- [Extracted records]
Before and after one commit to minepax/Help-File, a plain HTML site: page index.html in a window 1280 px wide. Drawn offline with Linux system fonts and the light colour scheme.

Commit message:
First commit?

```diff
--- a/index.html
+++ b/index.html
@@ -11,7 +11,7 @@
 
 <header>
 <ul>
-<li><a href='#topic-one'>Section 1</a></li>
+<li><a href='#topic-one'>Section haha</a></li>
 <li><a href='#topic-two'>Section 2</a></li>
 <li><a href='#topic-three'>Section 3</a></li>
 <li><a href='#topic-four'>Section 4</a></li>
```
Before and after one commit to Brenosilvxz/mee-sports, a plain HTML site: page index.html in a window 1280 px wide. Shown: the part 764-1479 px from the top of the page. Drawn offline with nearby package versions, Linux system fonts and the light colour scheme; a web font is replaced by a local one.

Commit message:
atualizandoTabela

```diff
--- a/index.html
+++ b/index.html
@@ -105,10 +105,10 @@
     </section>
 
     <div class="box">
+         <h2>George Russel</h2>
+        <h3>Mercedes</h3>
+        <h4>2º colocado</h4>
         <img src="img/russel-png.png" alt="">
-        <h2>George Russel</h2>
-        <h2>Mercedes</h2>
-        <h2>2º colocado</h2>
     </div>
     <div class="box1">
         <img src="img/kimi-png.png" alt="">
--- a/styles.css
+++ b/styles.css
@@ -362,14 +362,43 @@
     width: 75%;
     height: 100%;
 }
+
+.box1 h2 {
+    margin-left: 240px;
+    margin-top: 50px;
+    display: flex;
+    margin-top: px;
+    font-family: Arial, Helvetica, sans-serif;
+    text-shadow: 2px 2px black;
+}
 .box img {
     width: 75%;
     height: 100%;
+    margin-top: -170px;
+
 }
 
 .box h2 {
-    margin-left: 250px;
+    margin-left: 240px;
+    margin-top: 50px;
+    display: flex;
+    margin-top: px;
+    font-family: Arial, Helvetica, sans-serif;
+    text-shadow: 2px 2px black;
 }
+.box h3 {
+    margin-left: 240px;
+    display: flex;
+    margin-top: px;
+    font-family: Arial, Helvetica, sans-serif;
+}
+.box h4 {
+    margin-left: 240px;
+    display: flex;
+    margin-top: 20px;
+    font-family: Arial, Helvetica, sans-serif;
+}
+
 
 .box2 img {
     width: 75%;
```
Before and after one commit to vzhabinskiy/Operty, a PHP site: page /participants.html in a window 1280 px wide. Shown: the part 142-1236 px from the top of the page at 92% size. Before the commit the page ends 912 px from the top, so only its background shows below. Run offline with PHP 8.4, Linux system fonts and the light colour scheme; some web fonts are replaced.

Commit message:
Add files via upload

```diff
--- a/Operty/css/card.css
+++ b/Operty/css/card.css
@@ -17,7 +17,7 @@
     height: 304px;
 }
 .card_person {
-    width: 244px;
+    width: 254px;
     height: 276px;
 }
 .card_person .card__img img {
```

- [Your task]
Report all lines in the listing above that contain the word "window".

- [Solution below]
Before and after one commit to minepax/Help-File, a plain HTML site: page index.html in a window 1280 px wide. Drawn offline with Linux system fonts and the light colour scheme.
Before and after one commit to Brenosilvxz/mee-sports, a plain HTML site: page index.html in a window 1280 px wide. Shown: the part 764-1479 px from the top of the page. Drawn offline with nearby package versions, Linux system fonts and the light colour scheme; a web font is replaced by a local one.
Before and after one commit to vzhabinskiy/Operty, a PHP site: page /participants.html in a window 1280 px wide. Shown: the part 142-1236 px from the top of the page at 92% size. Before the commit the page ends 912 px from the top, so only its background shows below. Run offline with PHP 8.4, Linux system fonts and the light colour scheme; some web fonts are replaced.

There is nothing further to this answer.